Task directions:
Report how many lines in the listing below include the word "components". Write nothing besides the number.

***

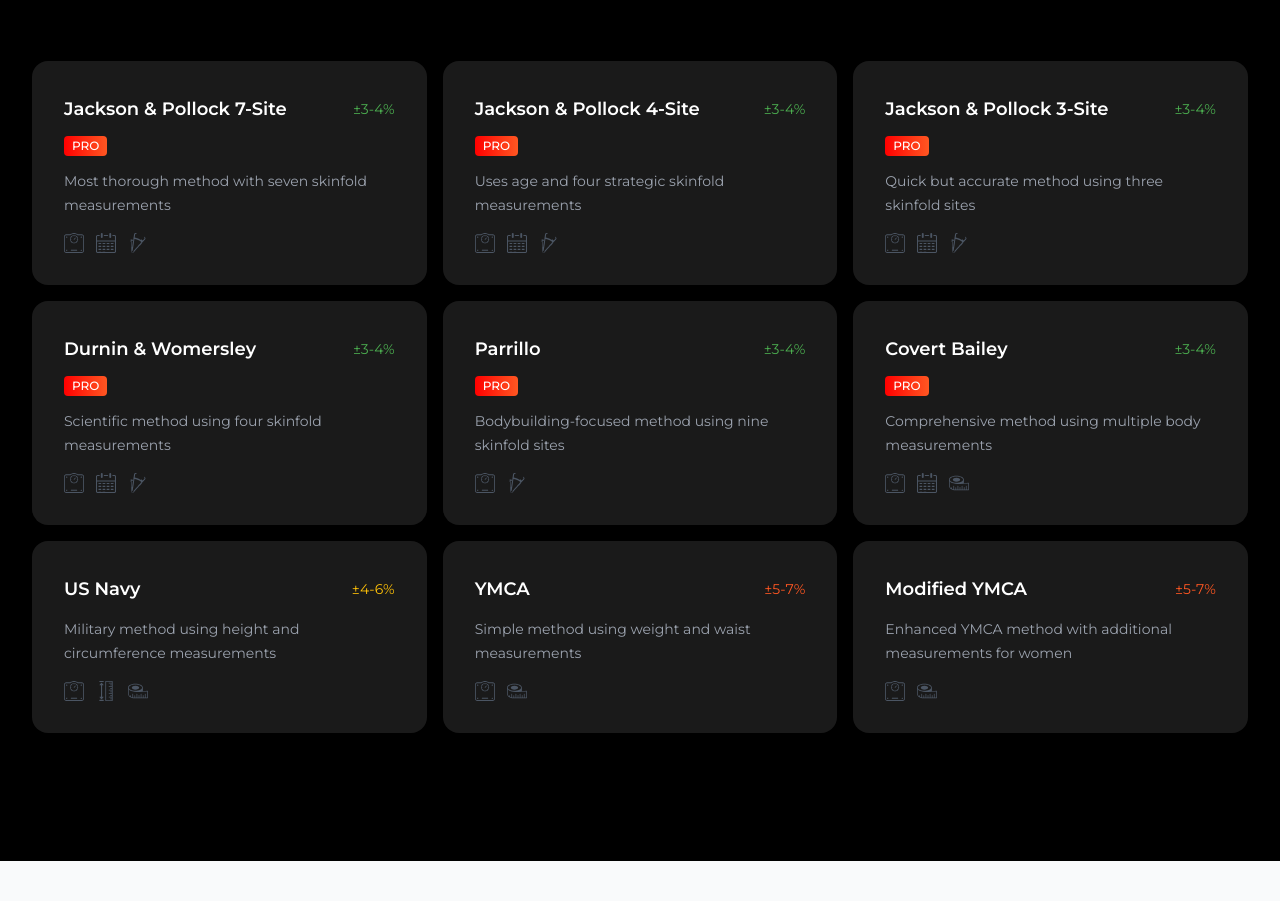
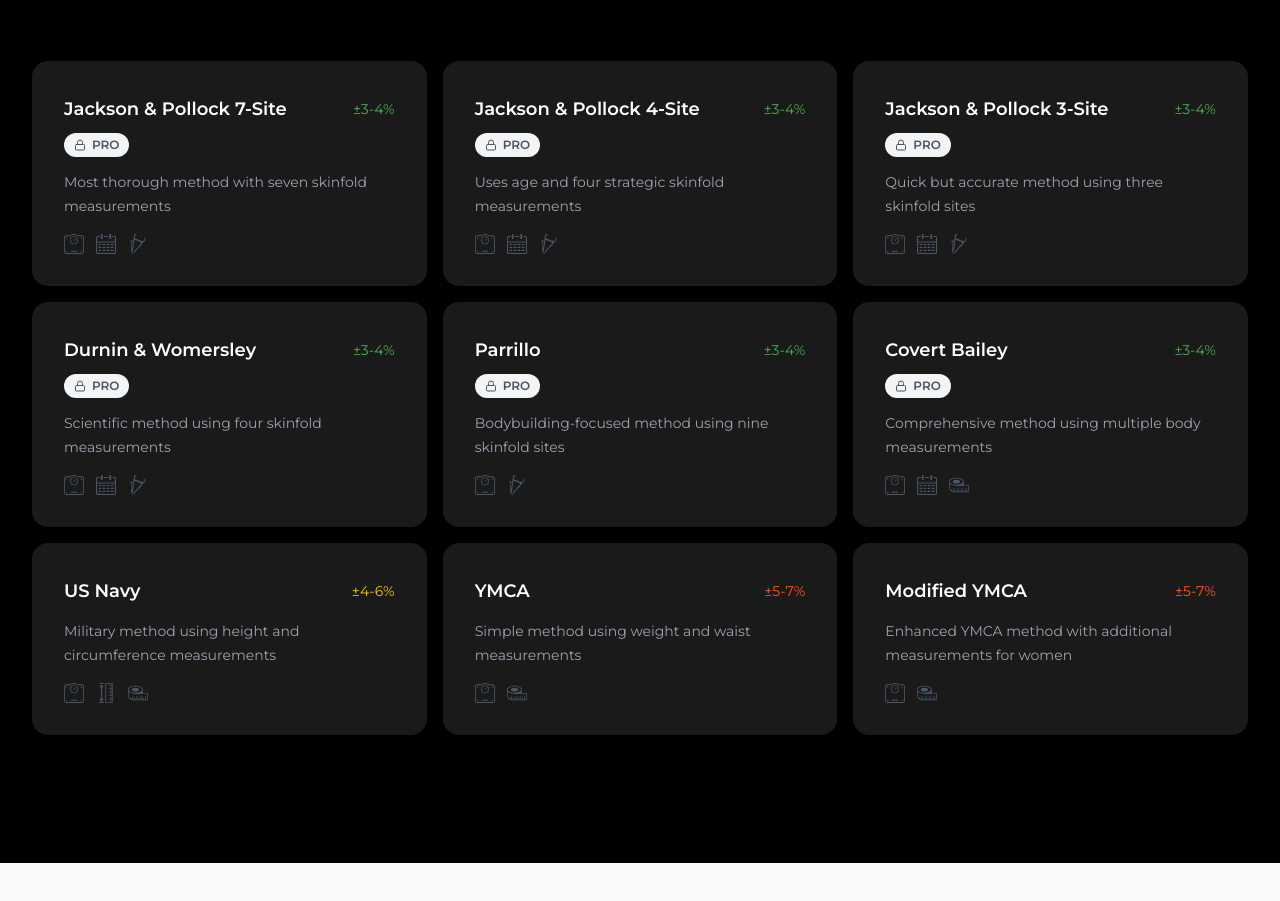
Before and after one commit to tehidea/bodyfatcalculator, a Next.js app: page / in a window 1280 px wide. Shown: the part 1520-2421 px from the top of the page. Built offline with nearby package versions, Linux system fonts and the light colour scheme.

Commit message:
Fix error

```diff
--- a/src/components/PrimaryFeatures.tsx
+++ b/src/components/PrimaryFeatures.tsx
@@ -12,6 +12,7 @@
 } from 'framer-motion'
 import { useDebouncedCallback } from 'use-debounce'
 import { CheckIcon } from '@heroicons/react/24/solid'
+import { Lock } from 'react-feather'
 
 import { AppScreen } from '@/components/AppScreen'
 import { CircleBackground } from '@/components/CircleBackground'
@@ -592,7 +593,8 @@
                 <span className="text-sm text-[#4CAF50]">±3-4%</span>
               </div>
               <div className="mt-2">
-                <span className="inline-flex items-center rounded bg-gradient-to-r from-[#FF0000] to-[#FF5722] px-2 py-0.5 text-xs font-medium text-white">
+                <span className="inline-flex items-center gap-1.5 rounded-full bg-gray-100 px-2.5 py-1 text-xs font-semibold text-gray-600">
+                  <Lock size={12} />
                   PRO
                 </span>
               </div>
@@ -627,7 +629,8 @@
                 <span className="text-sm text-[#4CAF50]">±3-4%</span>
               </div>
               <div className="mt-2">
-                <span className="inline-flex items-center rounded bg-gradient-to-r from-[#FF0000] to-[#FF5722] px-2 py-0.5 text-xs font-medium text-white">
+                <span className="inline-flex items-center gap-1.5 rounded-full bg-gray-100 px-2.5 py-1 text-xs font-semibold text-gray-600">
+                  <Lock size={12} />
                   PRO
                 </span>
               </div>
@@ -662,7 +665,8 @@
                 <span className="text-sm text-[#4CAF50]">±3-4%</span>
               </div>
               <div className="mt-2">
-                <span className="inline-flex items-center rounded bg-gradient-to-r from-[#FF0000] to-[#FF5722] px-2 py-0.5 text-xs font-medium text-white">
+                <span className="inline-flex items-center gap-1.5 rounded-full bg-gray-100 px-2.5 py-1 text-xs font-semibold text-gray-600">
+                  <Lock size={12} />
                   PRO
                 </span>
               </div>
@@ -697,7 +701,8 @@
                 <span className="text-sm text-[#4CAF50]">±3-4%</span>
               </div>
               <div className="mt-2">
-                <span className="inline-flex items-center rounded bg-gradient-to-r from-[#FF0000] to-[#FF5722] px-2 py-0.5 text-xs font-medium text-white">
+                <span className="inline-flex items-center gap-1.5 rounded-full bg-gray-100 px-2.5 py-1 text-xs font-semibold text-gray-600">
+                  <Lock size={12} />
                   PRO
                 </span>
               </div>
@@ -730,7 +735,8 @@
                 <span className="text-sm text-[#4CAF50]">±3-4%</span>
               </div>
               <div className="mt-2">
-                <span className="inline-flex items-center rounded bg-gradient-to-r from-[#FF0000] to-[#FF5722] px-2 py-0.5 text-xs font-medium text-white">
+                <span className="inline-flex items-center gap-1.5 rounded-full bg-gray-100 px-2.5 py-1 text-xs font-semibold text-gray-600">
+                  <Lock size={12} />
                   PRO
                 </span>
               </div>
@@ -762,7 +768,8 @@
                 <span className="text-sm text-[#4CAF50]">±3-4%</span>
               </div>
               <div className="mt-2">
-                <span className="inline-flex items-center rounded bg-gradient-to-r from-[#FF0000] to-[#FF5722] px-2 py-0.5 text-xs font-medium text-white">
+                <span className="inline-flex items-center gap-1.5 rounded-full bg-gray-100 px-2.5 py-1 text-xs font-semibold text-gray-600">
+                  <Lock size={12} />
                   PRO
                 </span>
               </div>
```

***

Answer space:
4